Some years after the Battle of Hastings, the people of Northern England were subjected to a campaign of terror known as “the Harrying of the North” in which towns and villages were looted and destroyed and crops, animals, houses and possessions burnt to the ground in a scorched earth policy. Men, women and children were murdered and his enemies systematically hunted down and exterminated. In this subjugated wasteland the survivors faced destitution and famine and many starved to death.
Addicted to sex, food and violence, here was a man whose appetites could never be satisfied. A man for whom enough was never enough. Woe betide anyone foolish enough to insult or get on the wrong side of William. He would cut off the hands and feet of his enemies and gouge their eyes out for good measure.
Of course, dear William had his good points too. Contemporaries described a man of exceptional health and great stamina who enjoyed hunting and horsemanship. Widely praised as an efficient administrator and collector of taxes he was also a strong supporter of the church. Thanks to his generosity many new monasteries were founded during his reign, and there is little doubt that in spite of his natural predilection for murder and despotism, he was a man of fastidious personal piety.
It’s good to know too that William received the papal seal of approval for his conquest of England and in 1070 was ceremonially crowned by legates sent by Pope Alexander during the Easter court. Thank God for William the Bastard! Where would we be without him?

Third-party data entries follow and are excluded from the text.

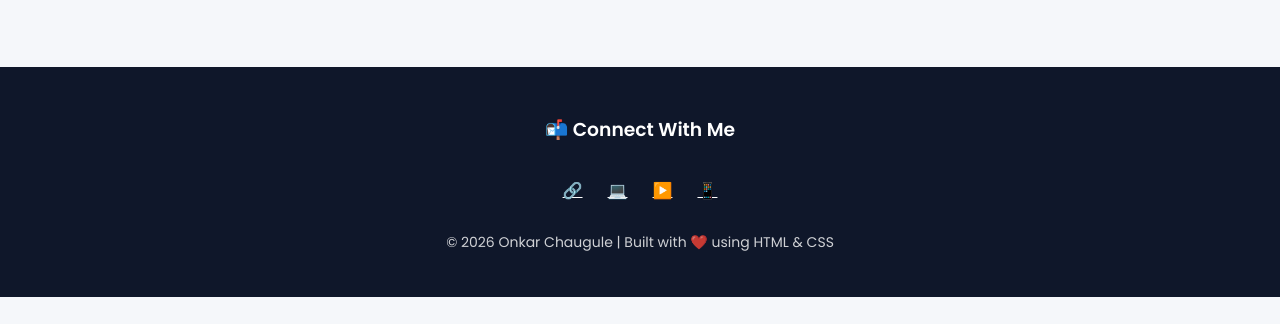
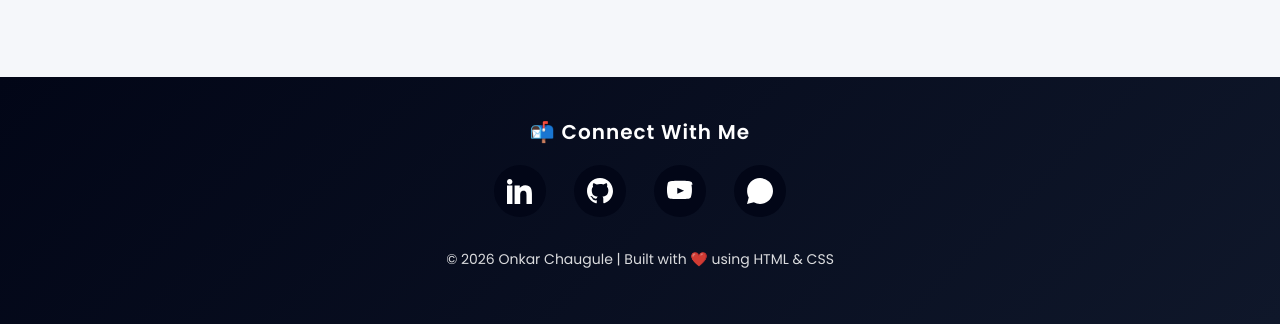
Before and after one commit to starboyonkar/Sports-hub, a plain HTML site: page index.html in a window 1280 px wide. Shown: the part 1544-1868 px from the top of the page. Before the commit the page ends 1841 px from the top, so only its background shows below. Drawn offline with Linux system fonts and the light colour scheme.

Commit message:
SVG added with enhanced

```diff
--- a/index.html
+++ b/index.html
@@ -71,7 +71,7 @@
 
       .gallery img:hover {
         transform: scale(1.08);
-        box-shadow: 0 8px 20px rgba(0, 0, 0, 0.2);
+        box-shadow: 0 10px 25px rgba(0, 0, 0, 0.25);
       }
 
       .gallery a {
@@ -82,37 +82,76 @@
 
       /* FOOTER */
       footer {
-        background-color: #0f172a;
+        background: linear-gradient(135deg, #020617, #0f172a);
         color: white;
-        padding: 30px 0;
-        margin-top: 40px;
+        padding: 40px 0;
+        margin-top: 50px;
       }
 
       .footer-container {
         display: flex;
         flex-direction: column;
         align-items: center;
-        gap: 15px;
+        gap: 18px;
+      }
+
+      .footer-container h3 {
+        margin: 0;
+        font-size: 20px;
+        letter-spacing: 1px;
       }
 
       .social-icons {
         display: flex;
-        gap: 25px;
+        gap: 28px;
       }
 
       .social-icons a {
-        color: white;
-        transition: transform 0.3s, color 0.3s;
+        width: 52px;
+        height: 52px;
+        display: flex;
+        align-items: center;
+        justify-content: center;
+        border-radius: 50%;
+        background-color: #020617;
+        box-shadow: 0 0 0 rgba(56, 189, 248, 0.6);
+        transition: all 0.35s ease;
       }
 
-      .social-icons a:hover {
-        transform: scale(1.2);
-        color: #38bdf8;
+      .social-icons svg {
+        width: 26px;
+        height: 26px;
+        fill: white;
+      }
+
+      /* Hover brand colors */
+      .linkedin:hover {
+        background-color: #0a66c2;
+        transform: translateY(-6px);
+        box-shadow: 0 0 18px #0a66c2;
+      }
+
+      .github:hover {
+        background-color: #24292e;
+        transform: translateY(-6px);
+        box-shadow: 0 0 18px #6e7681;
+      }
+
+      .youtube:hover {
+        background-color: #ff0000;
+        transform: translateY(-6px);
+        box-shadow: 0 0 18px #ff0000;
+      }
+
+      .whatsapp:hover {
+        background-color: #25d366;
+        transform: translateY(-6px);
+        box-shadow: 0 0 18px #25d366;
       }
 
       footer p {
         font-size: 14px;
-        opacity: 0.8;
+        opacity: 0.85;
       }
 
       /* RESPONSIVE */
@@ -145,11 +184,9 @@
       </ul>
     </nav>
 
-    <!-- HERO SECTION -->
     <center>
       <h1>🏅 Welcome to Sports World</h1>
       <img src="Sport_home.png" alt="Banner of Sports" width="1024" />
-
       <h2>
         Sports improve fitness, discipline, and teamwork 💪🤝 <br />
         Explore some popular sports below ⬇️
@@ -158,70 +195,58 @@
 
     <hr />
 
-    <!-- FAVORITE SPORTS -->
-    <center id="sports">
+    <center>
       <h1>❤️ My Favorite Sports</h1>
     </center>
 
     <div class="gallery">
       <div>
-        <a href="cricket.html" target="_blank">
-          <img
+        <a href="cricket.html"
+          ><img
             src="https://www.4squaresports.com/Banner%20Images/1088580.jpg"
-            alt="Cricket"
           />
-          <p>🏏 Cricket</p>
-        </a>
+          <p>🏏 Cricket</p></a
+        >
       </div>
-
       <div>
-        <a href="football.html" target="_blank">
-          <img
+        <a href="football.html"
+          ><img
             src="https://static.vecteezy.com/system/resources/thumbnails/069/646/739/small/soccer-ball-hitting-the-net-after-scoring-goal-on-green-grass-field-photo.jpg"
-            alt="Football"
           />
-          <p>⚽ Football</p>
-        </a>
+          <p>⚽ Football</p></a
+        >
       </div>
-
       <div>
-        <a href="basketball.html" target="_blank">
-          <img
+        <a href="basketball.html"
+          ><img
             src="https://www.rockstaracademy.com/lib/images/news/basketball.jpeg"
-            alt="Basketball"
           />
-          <p>🏀 Basketball</p>
-        </a>
+          <p>🏀 Basketball</p></a
+        >
       </div>
-
       <div>
-        <a href="tennis.html" target="_blank">
-          <img
+        <a href="tennis.html"
+          ><img
             src="https://upload.wikimedia.org/wikipedia/commons/3/3e/Tennis_Racket_and_Balls.jpg"
-            alt="Tennis"
           />
-          <p>🎾 Tennis</p>
-        </a>
+          <p>🎾 Tennis</p></a
+        >
       </div>
-
       <div>
-        <a href="hockey.html" target="_blank">
-          <img
+        <a href="hockey.html"
+          ><img
             src="https://www.tutorialspoint.com/hockey/images/equipment.jpg"
-            alt="Hockey"
           />
-          <p>🏑 Hockey</p>
-        </a>
+          <p>🏑 Hockey</p></a
+        >
       </div>
-
       <div>
-        <a href="badminton.html" target="_blank">
-          <img
+        <a href="badminton.html"
+          ><img
             src="https://media.istockphoto.com/id/1809237161/photo/badminton-play.jpg"
-            alt="Badminton"
           />
-          <p>🏸 Badminton</p>
-        </a>
+          <p>🏸 Badminton</p></a
+        >
       </div>
     </div>
 
@@ -231,16 +256,53 @@
         <h3>📬 Connect With Me</h3>
 
         <div class="social-icons">
-          <a href="https://www.linkedin.com/in/onkar-chaugule" target="_blank"
-            >🔗</a
+          <!-- LinkedIn -->
+          <a
+            href="https://www.linkedin.com/in/onkar-chaugule"
+            target="_blank"
+            class="linkedin"
           >
-          <a href="https://github.com/starboyonkar" target="_blank">💻</a>
+            <svg viewBox="0 0 24 24">
+              <path
+                d="M4.98 3.5C4.98 4.88 3.86 6 2.49 6S0 4.88 0 3.5 1.12 1 2.49 1s2.49 1.12 2.49 2.5zM0 24h5V7H0v17zM7 7h4.8v2.3h.1c.7-1.3 2.4-2.6 4.9-2.6 5.2 0 6.2 3.4 6.2 7.9V24h-5v-7.9c0-1.9 0-4.4-2.7-4.4s-3.1 2.1-3.1 4.2V24H7V7z"
+              />
+            </svg>
+          </a>
+
+          <!-- GitHub -->
+          <a
+            href="https://github.com/starboyonkar"
+            target="_blank"
+            class="github"
+          >
+            <svg viewBox="0 0 24 24">
+              <path
+                d="M12 0C5.37 0 0 5.37 0 12c0 5.3 3.44 9.8 8.21 11.39.6.11.82-.26.82-.58v-2.2c-3.34.73-4.04-1.61-4.04-1.61-.55-1.39-1.34-1.76-1.34-1.76-1.1-.75.08-.73.08-.73 1.21.09 1.85 1.24 1.85 1.24 1.08 1.85 2.83 1.31 3.52 1 .11-.78.42-1.31.76-1.61-2.67-.3-5.47-1.33-5.47-5.93 0-1.31.47-2.38 1.24-3.22-.12-.3-.54-1.52.12-3.18 0 0 1.01-.32 3.3 1.23a11.5 11.5 0 013-.4c1.02 0 2.05.14 3 .4 2.28-1.55 3.29-1.23 3.29-1.23.66 1.66.24 2.88.12 3.18.77.84 1.24 1.91 1.24 3.22 0 4.61-2.8 5.63-5.48 5.93.43.37.82 1.1.82 2.22v3.29c0 .32.22.69.82.58C20.56 21.8 24 17.3 24 12c0-6.63-5.37-12-12-12z"
+              />
+            </svg>
+          </a>
+
+          <!-- YouTube -->
           <a
             href="https://www.youtube.com/channel/UCpzZr2eg1lsB6yALzsBTUlQ"
             target="_blank"
-            >▶️</a
+            class="youtube"
           >
-          <a href="https://wa.me/919373261147" target="_blank">📱</a>
+            <svg viewBox="0 0 24 24">
+              <path
+                d="M23.5 6.2s-.2-1.7-.8-2.4c-.8-.8-1.7-.8-2.1-.9C17.8 2.6 12 2.6 12 2.6h0s-5.8 0-8.6.3c-.4 0-1.3.1-2.1.9-.6.7-.8 2.4-.8 2.4S0 8.1 0 10v2c0 1.9.5 3.8.5 3.8s.2 1.7.8 2.4c.8.8 1.9.8 2.4.9 1.7.2 7.3.3 7.3.3s5.8 0 8.6-.3c.4 0 1.3-.1 2.1-.9.6-.7.8-2.4.8-2.4s.5-1.9.5-3.8v-2c0-1.9-.5-3.8-.5-3.8zM9.5 14.6V8.9l6.3 2.9-6.3 2.8z"
+              />
+            </svg>
+          </a>
+
+          <!-- WhatsApp -->
+          <a href="https://wa.me/919373261147" target="_blank" class="whatsapp">
+            <svg viewBox="0 0 24 24">
+              <path
+                d="M20.5 3.5A11.9 11.9 0 0012 .1C5.4.1.1 5.4.1 12c0 2.1.5 4.1 1.5 5.9L0 24l6.3-1.6a11.8 11.8 0 005.7 1.5h.1c6.6 0 11.9-5.4 11.9-11.9 0-3.2-1.2-6.2-3.5-8.5z"
+              />
+            </svg>
+          </a>
         </div>
 
         <p>© 2026 Onkar Chaugule | Built with ❤️ using HTML & CSS</p>
```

Later in life William tried to learn Old English, but quickly decided it was not worth the effort when he could more easily force the locals to speak French instead.
06 March 2018